Every week, while Sam Sifton flexes his critical muscles and gorges on the food and scene of some new restaurant in New York for the Times, poor Tom Sietsema gives his right calf muscle a workout driving to the burbs to review some new pizza chain. There’s a reason Sifton’s reviews run over 1500 words, and Sietsema’s clock in at under 400. I’d like to say the D.C. food scene is in a slump, but that would imply hills and valleys that I just can’t map.
I must admit I won’t be buying Washington Post food editor Joe Yonan’s new book Serve Yourself based on his Cooking for One Column. Don’t worry this isn’t a criticism; Yonan is clearly thin skinned. I don’t buy any cookbooks really, though I do love reading nutritional books about tonics and superfoods. I get food magazines for inspiration, but most often I wait for a craving, hunt around Epicurious for tips, and build a meal around it.
The June issue of Food & Wine focuses pretty exclusively on malted bevs and the outdoor grill, so I will too. It worked; the editors got me excited about firing up the coals in my grill (or as I say, plugging it in). The wine pairings page now splits its space with beer pairings—good for some, but for me, an adamant Miller Lite drinker who strays only for homebrew, it’s a yawn. This beer-infused marshmallow could be interesting, but here’s a better idea: beer jello shots. Hm, with corn nuts on top. Done.

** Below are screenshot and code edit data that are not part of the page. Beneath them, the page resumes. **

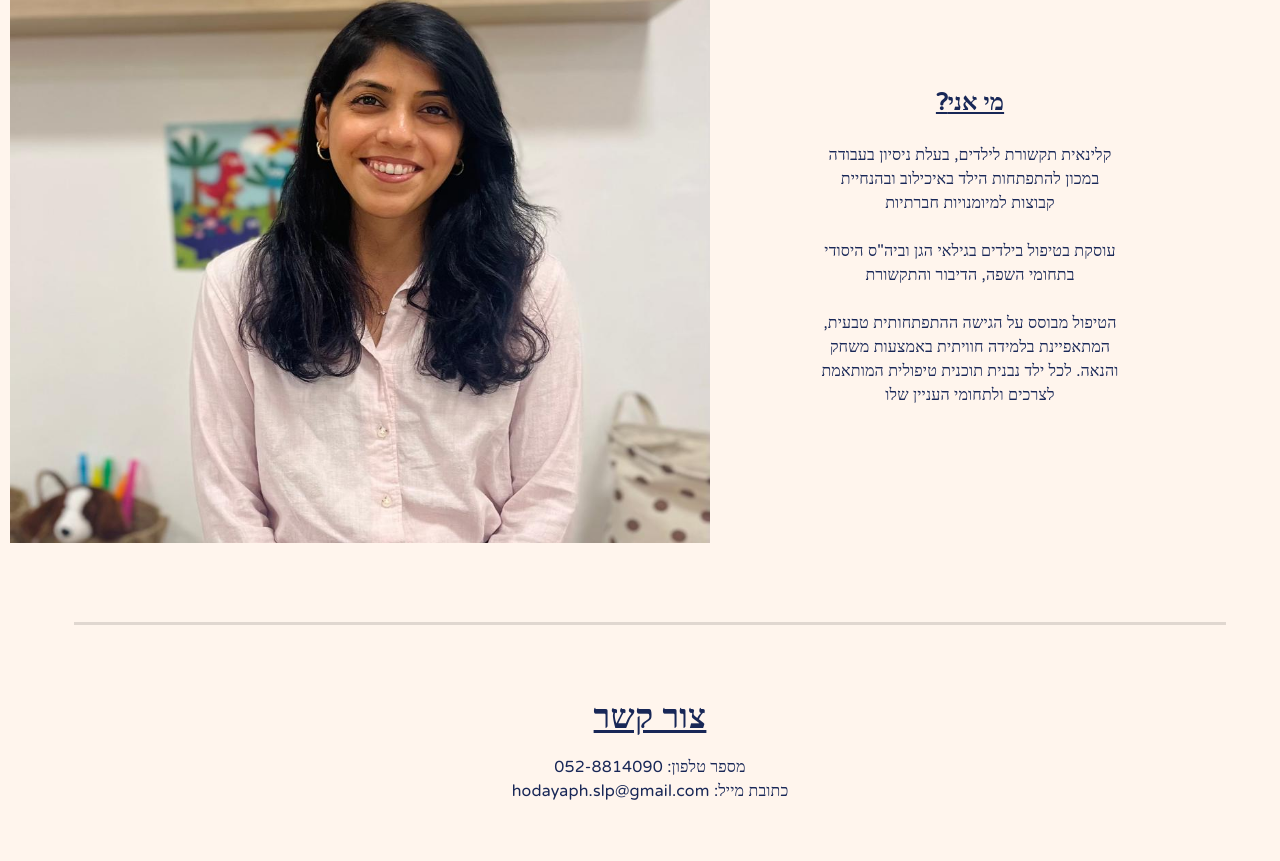
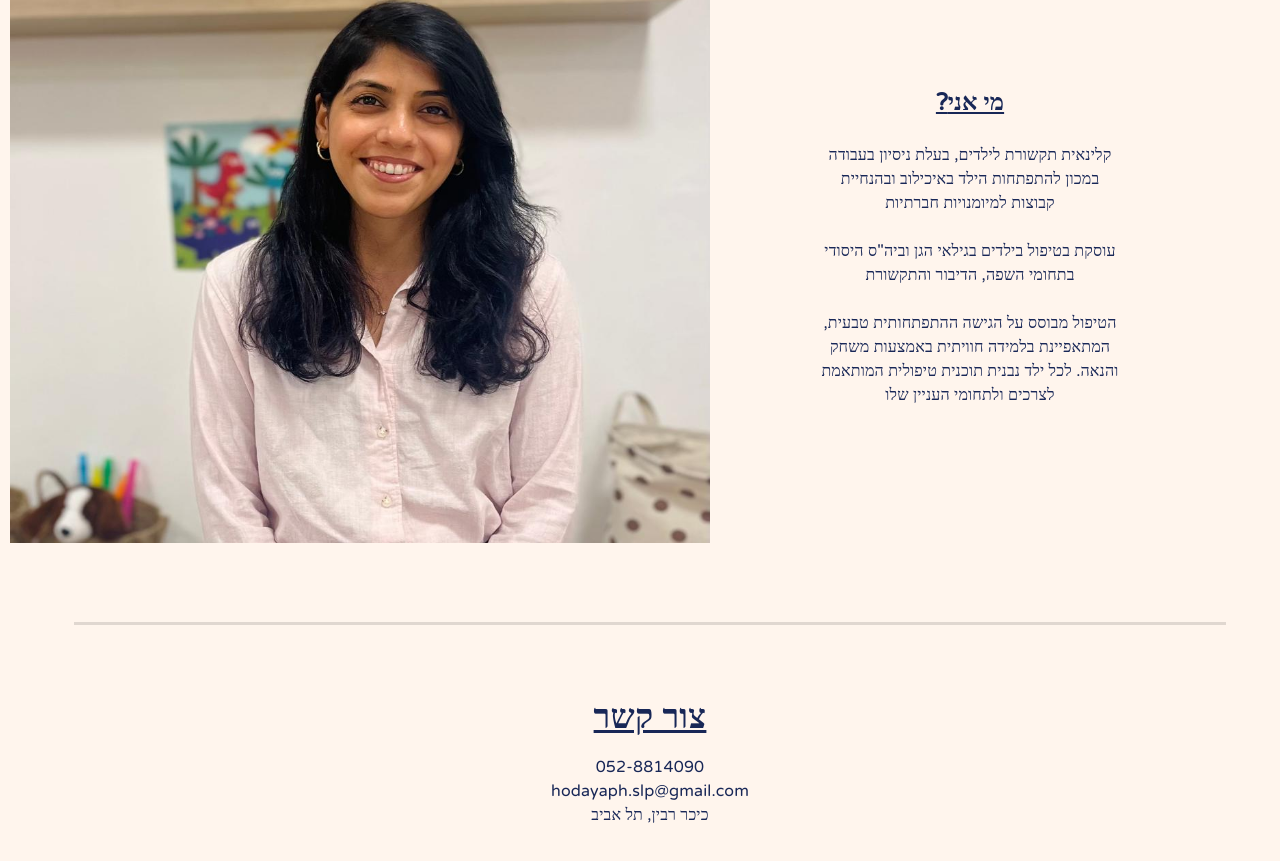
Before and after one commit to orZeira1/hodaya-website, a React (Create React App) app: page / in a window 1280 px wide. Shown: the part 1261-2122 px from the top of the page. Built offline with nearby package versions, Linux system fonts and the light colour scheme.

Commit message:
added clinic address

```diff
--- a/src/components/ContactUs.tsx
+++ b/src/components/ContactUs.tsx
@@ -18,7 +18,7 @@ function ContactUs() {
             <Typography
                 variant="h4"
                 fontWeight={600}
-                mb={2}
+                pb={2}
                 sx={{
                     textDecoration: 'underline'
                 }}
@@ -28,9 +28,17 @@ function ContactUs() {
             <Typography
                 variant="body1"
             >
-                מספר טלפון: 052-8814090
-                <br/>
-                hodayaph.slp@gmail.com :כתובת מייל
+                052-8814090
+            </Typography>
+            <Typography
+                variant="body1"
+            >
+                hodayaph.slp@gmail.com
+            </Typography>
+            <Typography
+                variant="body1"
+            >
+                כיכר רבין, תל אביב
             </Typography>
         </Grid>
     );
--- a/src/components/OnMe.tsx
+++ b/src/components/OnMe.tsx
@@ -41,6 +41,7 @@ function OnMe() {
                     ?מי אני
                 </Typography>
                 <Typography
+                    variant="body1"
                     pb={3}
                     pt={3}
                     width={300}
@@ -49,12 +50,14 @@ function OnMe() {
                     למיומנויות חברתיות
                 </Typography>
                 <Typography
+                    variant="body1"
                     pb={3}
                     width={300}
                 >
                     עוסקת בטיפול בילדים בגילאי הגן וביה"ס היסודי בתחומי השפה, הדיבור והתקשורת
                 </Typography>
                 <Typography
+                    variant="body1"
                     width={300}
                 >
                     הטיפול מבוסס על הגישה ההתפתחותית טבעית, המתאפיינת בלמידה חוויתית באמצעות משחק והנאה. לכל ילד נבנית
--- a/src/components/TreatmentTypes.tsx
+++ b/src/components/TreatmentTypes.tsx
@@ -105,6 +105,7 @@ function TreatmentTypes() {
                         הדרכת הורים
                     </Typography>
                     <Typography
+                        variant="body1"
                         width={200}
                     >
                         ההורים הם סוכני השינוי המשמעותיים ביותר לקידום יכולותיו השפתיות של הילד.
@@ -128,6 +129,7 @@ function TreatmentTypes() {
                         טיפול קבוצתי
                     </Typography>
                     <Typography
+                        variant="body1"
                         width={200}
                     >
                         הטיפול הקבוצתי מתאים לילדים המתקשים להתמודד באופן יעיל במצבים חברתיים ומגלים קושי בהבנת
@@ -154,6 +156,7 @@ function TreatmentTypes() {
                         טיפול פרטני
                     </Typography>
                     <Typography
+                        variant="body1"
                         width={200}
                     >
                         תחומי הטיפול: אוצר מילים דל, קשיי תחביר ודקדוק, קושי בארגון מסר מילולי, קשיי שליפה, אוטיזם,
@@ -178,6 +181,7 @@ function TreatmentTypes() {
                         אבחון
                     </Typography>
                     <Typography
+                        variant="body1"
                         width={200}
                     >
                         מטרת האבחון היא להעריך באופן נרחב את יכולותיהם של הילדים ולראות האם יש תחומים בהם קיים קושי ביחס
```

The New York Times dining section goes big with some breaking news this week: Not eating may lead to weight loss. Actually, it’s a funny piece by Henry Alford, that reads at times like a stand-up comedy routine, about his attempts to fool his overindulged body by merely pretending to eat. Speaking of things that don’t work, all the new food search engines (Google’s Food Search; Microsoft’s Bing; Facebook’s Foodily) are processed with more bug parts than recommended. I say, stick to Epicurious, which pulls from the archives of Bon Appetit and Gourmet.